**GOAL OF THE EXERCISE:**
What is needed is an exact copy of every record below.

**GIVEN DATA:**
▼
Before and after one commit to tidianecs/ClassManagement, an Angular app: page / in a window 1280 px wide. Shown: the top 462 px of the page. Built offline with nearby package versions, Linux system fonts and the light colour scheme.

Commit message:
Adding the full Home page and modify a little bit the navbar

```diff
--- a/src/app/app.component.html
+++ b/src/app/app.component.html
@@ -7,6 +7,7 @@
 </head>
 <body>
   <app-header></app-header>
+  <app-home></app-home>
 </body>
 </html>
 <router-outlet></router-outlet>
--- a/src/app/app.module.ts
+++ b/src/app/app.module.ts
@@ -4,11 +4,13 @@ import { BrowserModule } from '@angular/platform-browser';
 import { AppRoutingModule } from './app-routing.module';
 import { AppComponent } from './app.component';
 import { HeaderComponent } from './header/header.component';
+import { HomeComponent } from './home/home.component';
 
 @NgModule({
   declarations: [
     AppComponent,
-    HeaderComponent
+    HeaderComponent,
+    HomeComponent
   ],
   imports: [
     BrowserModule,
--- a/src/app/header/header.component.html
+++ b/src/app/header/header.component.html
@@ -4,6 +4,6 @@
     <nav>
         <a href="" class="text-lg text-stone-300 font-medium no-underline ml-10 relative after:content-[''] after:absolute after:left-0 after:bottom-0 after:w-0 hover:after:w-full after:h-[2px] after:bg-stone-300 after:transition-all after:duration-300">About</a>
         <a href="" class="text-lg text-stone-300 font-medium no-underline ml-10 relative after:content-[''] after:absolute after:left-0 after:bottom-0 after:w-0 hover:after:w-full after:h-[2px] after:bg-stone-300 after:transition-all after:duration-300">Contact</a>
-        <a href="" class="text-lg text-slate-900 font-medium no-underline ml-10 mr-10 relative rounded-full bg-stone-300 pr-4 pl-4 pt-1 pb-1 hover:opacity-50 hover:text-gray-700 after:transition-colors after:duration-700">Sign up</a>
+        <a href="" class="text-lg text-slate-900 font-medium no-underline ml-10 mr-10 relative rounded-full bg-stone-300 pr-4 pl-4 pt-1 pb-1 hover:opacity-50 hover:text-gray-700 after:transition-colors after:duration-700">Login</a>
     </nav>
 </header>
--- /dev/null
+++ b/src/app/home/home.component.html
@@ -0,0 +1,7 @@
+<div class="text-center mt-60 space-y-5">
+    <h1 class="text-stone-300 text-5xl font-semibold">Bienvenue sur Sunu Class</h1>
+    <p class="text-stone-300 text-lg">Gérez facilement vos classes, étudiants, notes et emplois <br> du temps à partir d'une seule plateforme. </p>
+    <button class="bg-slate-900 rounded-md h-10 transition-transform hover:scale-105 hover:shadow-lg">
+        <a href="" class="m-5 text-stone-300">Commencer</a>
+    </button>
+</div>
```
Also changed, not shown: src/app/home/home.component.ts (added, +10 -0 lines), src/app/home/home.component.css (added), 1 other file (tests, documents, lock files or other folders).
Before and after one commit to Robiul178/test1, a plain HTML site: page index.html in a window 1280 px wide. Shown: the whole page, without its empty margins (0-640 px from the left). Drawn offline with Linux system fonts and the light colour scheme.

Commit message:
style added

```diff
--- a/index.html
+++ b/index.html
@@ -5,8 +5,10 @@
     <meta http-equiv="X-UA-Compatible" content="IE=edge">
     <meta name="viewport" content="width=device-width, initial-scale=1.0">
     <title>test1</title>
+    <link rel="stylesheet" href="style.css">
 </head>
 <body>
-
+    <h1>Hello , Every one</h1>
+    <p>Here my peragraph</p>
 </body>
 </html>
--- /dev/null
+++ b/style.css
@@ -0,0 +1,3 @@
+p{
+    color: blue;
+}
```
▲
**EXERCISE ANSWER:**
Before and after one commit to tidianecs/ClassManagement, an Angular app: page / in a window 1280 px wide. Shown: the top 462 px of the page. Built offline with nearby package versions, Linux system fonts and the light colour scheme.

Commit message:
Adding the full Home page and modify a little bit the navbar

```diff
--- a/src/app/app.component.html
+++ b/src/app/app.component.html
@@ -7,6 +7,7 @@
 </head>
 <body>
   <app-header></app-header>
+  <app-home></app-home>
 </body>
 </html>
 <router-outlet></router-outlet>
--- a/src/app/app.module.ts
+++ b/src/app/app.module.ts
@@ -4,11 +4,13 @@ import { BrowserModule } from '@angular/platform-browser';
 import { AppRoutingModule } from './app-routing.module';
 import { AppComponent } from './app.component';
 import { HeaderComponent } from './header/header.component';
+import { HomeComponent } from './home/home.component';
 
 @NgModule({
   declarations: [
     AppComponent,
-    HeaderComponent
+    HeaderComponent,
+    HomeComponent
   ],
   imports: [
     BrowserModule,
--- a/src/app/header/header.component.html
+++ b/src/app/header/header.component.html
@@ -4,6 +4,6 @@
     <nav>
         <a href="" class="text-lg text-stone-300 font-medium no-underline ml-10 relative after:content-[''] after:absolute after:left-0 after:bottom-0 after:w-0 hover:after:w-full after:h-[2px] after:bg-stone-300 after:transition-all after:duration-300">About</a>
         <a href="" class="text-lg text-stone-300 font-medium no-underline ml-10 relative after:content-[''] after:absolute after:left-0 after:bottom-0 after:w-0 hover:after:w-full after:h-[2px] after:bg-stone-300 after:transition-all after:duration-300">Contact</a>
-        <a href="" class="text-lg text-slate-900 font-medium no-underline ml-10 mr-10 relative rounded-full bg-stone-300 pr-4 pl-4 pt-1 pb-1 hover:opacity-50 hover:text-gray-700 after:transition-colors after:duration-700">Sign up</a>
+        <a href="" class="text-lg text-slate-900 font-medium no-underline ml-10 mr-10 relative rounded-full bg-stone-300 pr-4 pl-4 pt-1 pb-1 hover:opacity-50 hover:text-gray-700 after:transition-colors after:duration-700">Login</a>
     </nav>
 </header>
--- /dev/null
+++ b/src/app/home/home.component.html
@@ -0,0 +1,7 @@
+<div class="text-center mt-60 space-y-5">
+    <h1 class="text-stone-300 text-5xl font-semibold">Bienvenue sur Sunu Class</h1>
+    <p class="text-stone-300 text-lg">Gérez facilement vos classes, étudiants, notes et emplois <br> du temps à partir d'une seule plateforme. </p>
+    <button class="bg-slate-900 rounded-md h-10 transition-transform hover:scale-105 hover:shadow-lg">
+        <a href="" class="m-5 text-stone-300">Commencer</a>
+    </button>
+</div>
```
Also changed, not shown: src/app/home/home.component.ts (added, +10 -0 lines), src/app/home/home.component.css (added), 1 other file (tests, documents, lock files or other folders).
Before and after one commit to Robiul178/test1, a plain HTML site: page index.html in a window 1280 px wide. Shown: the whole page, without its empty margins (0-640 px from the left). Drawn offline with Linux system fonts and the light colour scheme.

Commit message:
style added

```diff
--- a/index.html
+++ b/index.html
@@ -5,8 +5,10 @@
     <meta http-equiv="X-UA-Compatible" content="IE=edge">
     <meta name="viewport" content="width=device-width, initial-scale=1.0">
     <title>test1</title>
+    <link rel="stylesheet" href="style.css">
 </head>
 <body>
-
+    <h1>Hello , Every one</h1>
+    <p>Here my peragraph</p>
 </body>
 </html>
--- /dev/null
+++ b/style.css
@@ -0,0 +1,3 @@
+p{
+    color: blue;
+}
```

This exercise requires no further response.